Her plays, even though internationally acclaimed, maintain a certain Greek identifying feature to their core

Natassa Sideri

The persistent power of tradition

Text: Dimitra Kehagia
Natassa Sideri

“It is a wonderful feeling to earn an award for something you wrote. Even the fact that you are given an object that you can hold in your hands gives a tangible touch to a procedure otherwise cruelly immaterial.”

Playwright, writer, novelist and translator Natassa Sideri has an out-of-the-box take on the notion of awards, following the prize she won at this year’s contest of contemporary Greek theater writing held by Germany’s Regensburg Theater, in collaboration with the National Theater of Northern Greece, for her play, Desmotis.

“Carpenters work with wood, painters have a canvas, but writers are always empty-handed. On top of this, the issues of visibility and networking are always present. However, especially in theater, awards should be considered nothing more than a first step that will serve as a springboard for the play’s journey towards the stage. This is the only way for the play to be tested and for the playwright to evolve, to improve or at least write again,” she points out. She goes on to add that the decision to provide incentives to theater groups for the staging of the plays that have won state awards is to the right direction. On the other hand, provisions should be made for the staging of the awarded plays at the state-run theater scenes.

Natassa Sideri is an awards’ veteran, as her debut play On the Bridge ranked first at the contest hosted by the British group Origins, in 2013, before making a tour all over England, in various theater stages. Her sophomore play, Τhe Island of Immortality, was no less traveled, topping the theater play contest held by the Ronald Duncan Literary Foundation before reaching the UK stage, in September 2014, directed by The Certainty of Chance Theater Company.

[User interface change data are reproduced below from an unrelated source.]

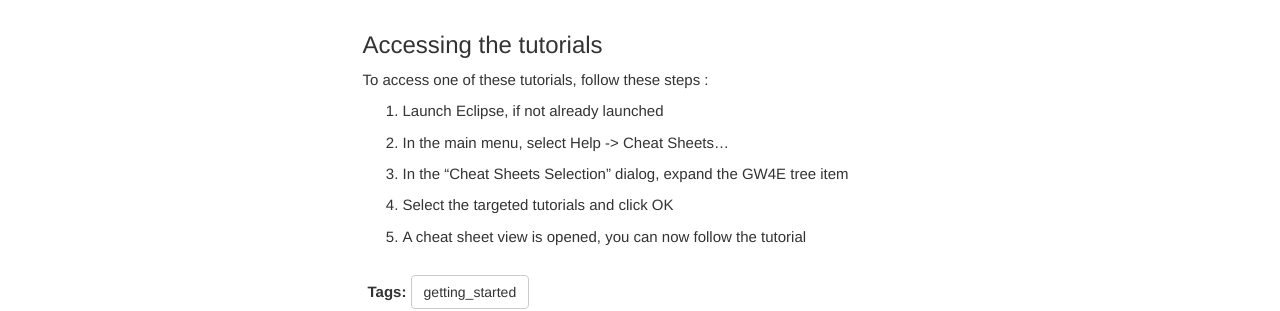
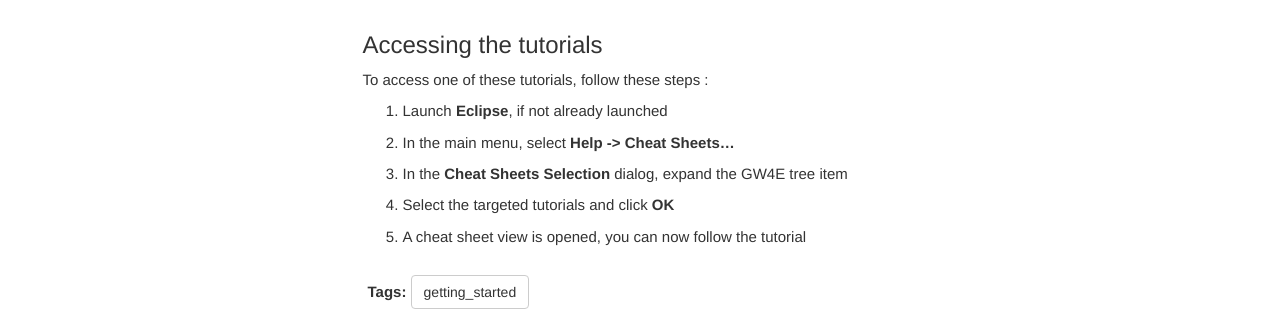
Before and after one commit to gw4e/gw4e.github.io, a Jekyll site: the page built from pages/mydoc/mydoc_tutorial_introduction.md, in a window 1280 px wide and 1168 px high. Shown: the part 621-932 px from the top of the window. Built offline with Jekyll 4.4.1, drawn with Linux system fonts in a browser that asks for light colours; nearby versions of some CDN libraries; comment, search, counter and statistics services are not loaded.

Commit message:
update doc

```diff
--- a/pages/mydoc/mydoc_tutorial_introduction.md
+++ b/pages/mydoc/mydoc_tutorial_introduction.md
@@ -22,8 +22,8 @@ Your installation comes with tutorials that will help to become familiar with GW
 
 To access one of these tutorials, follow these steps :
 
- 1. Launch Eclipse, if not already launched
- 2. In the main menu, select Help -> Cheat Sheets...
- 3. In the "Cheat Sheets Selection" dialog, expand the GW4E tree item
- 4. Select the targeted tutorials and click OK
+ 1. Launch **Eclipse**, if not already launched
+ 2. In the main menu, select **Help -> Cheat Sheets...**
+ 3. In the **Cheat Sheets Selection** dialog, expand the GW4E tree item
+ 4. Select the targeted tutorials and click **OK**
  5. A cheat sheet view is opened, you can now follow the tutorial
```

In June 2015, her one-act play, Battle of the Titans, received praise within the framework of the National Theater’s Writing Studio, and was presented on the stand of the “Nikos Kourkoulos” Stage, while in 2019 she was bestowed with the Debut Prose Writer Award of Anagnostis (Reader) magazine, for her collection of short stories, Dominant Naughty Thoughts.

The secret of her success, according to her, lies in the lack of hesitation when feeling the need to cut lines from the text. The political turmoil in the summer of 2015 – Greece’s public debt, the negotiations, the ambiance of uncertainty, the naughty debtors and the kind-hearted creditors or vice-versa, depending on the country, the newspaper, the worldview – served as a jumping-off point for her work Desmotis, focusing on the notion of debt in the wake of the diplomatic duel between the governments of Greece and Germany, she goes on to say.

One of the main sources of inspiration for Desmotis was a conversation she had with visual artist Alexandros Kaklamanos, through which she conceived a figure bearing a resemblance to Da Vinci’s Vitruvian Man, Jesus, and Prometheus Bound. It was at that point that she first visualized the image of Nifos. Later on, when she started to write, she added new elements such as self-sacrifice, as a means of resistance towards an authoritarian power, the sealed secret that needs to be kept at all costs, as well as other features directly alluding to Aeschylus’ tragedy.

Desmotis will celebrate its world premiere in June 2022, at Regensburg Theater. “It is common knowledge that no theater play ends in its last page. An opening, besides a new start, is also a closure. Given that I had completed the play in 2015, one can easily assume that it’s a long-awaited closure for me.”

Natassa Sideri takes delight in watching her text evolve on stage, while taking a close look at the rehearsal process, without ever interfering. “On the contrary, I seize the chance of totally dismissing the illusion of control,” she explains. Moreover, she is fond of the actors’ questions, often revealing the errors and the misfires of a text. “This is the very essence of “workshopping”, the first on-stage test drive carried out in the presence of the writer, a widely common habit in the countries featuring a solid contemporary theater production.”

Her plays, even though internationally acclaimed, maintain a certain Greek identifying feature to their core. “With no intention of misleading us to any suspicious metaphysical paths, certain things, such as drawing inspiration from your native tradition, is not really a matter of choice. You may choose to get past it, to move towards other thematic directions, to spice it up a little by enriching it with foreign ingredients, but it seems impossible for me to simply override it. Even unwillingly, tradition will find a way to claim you.”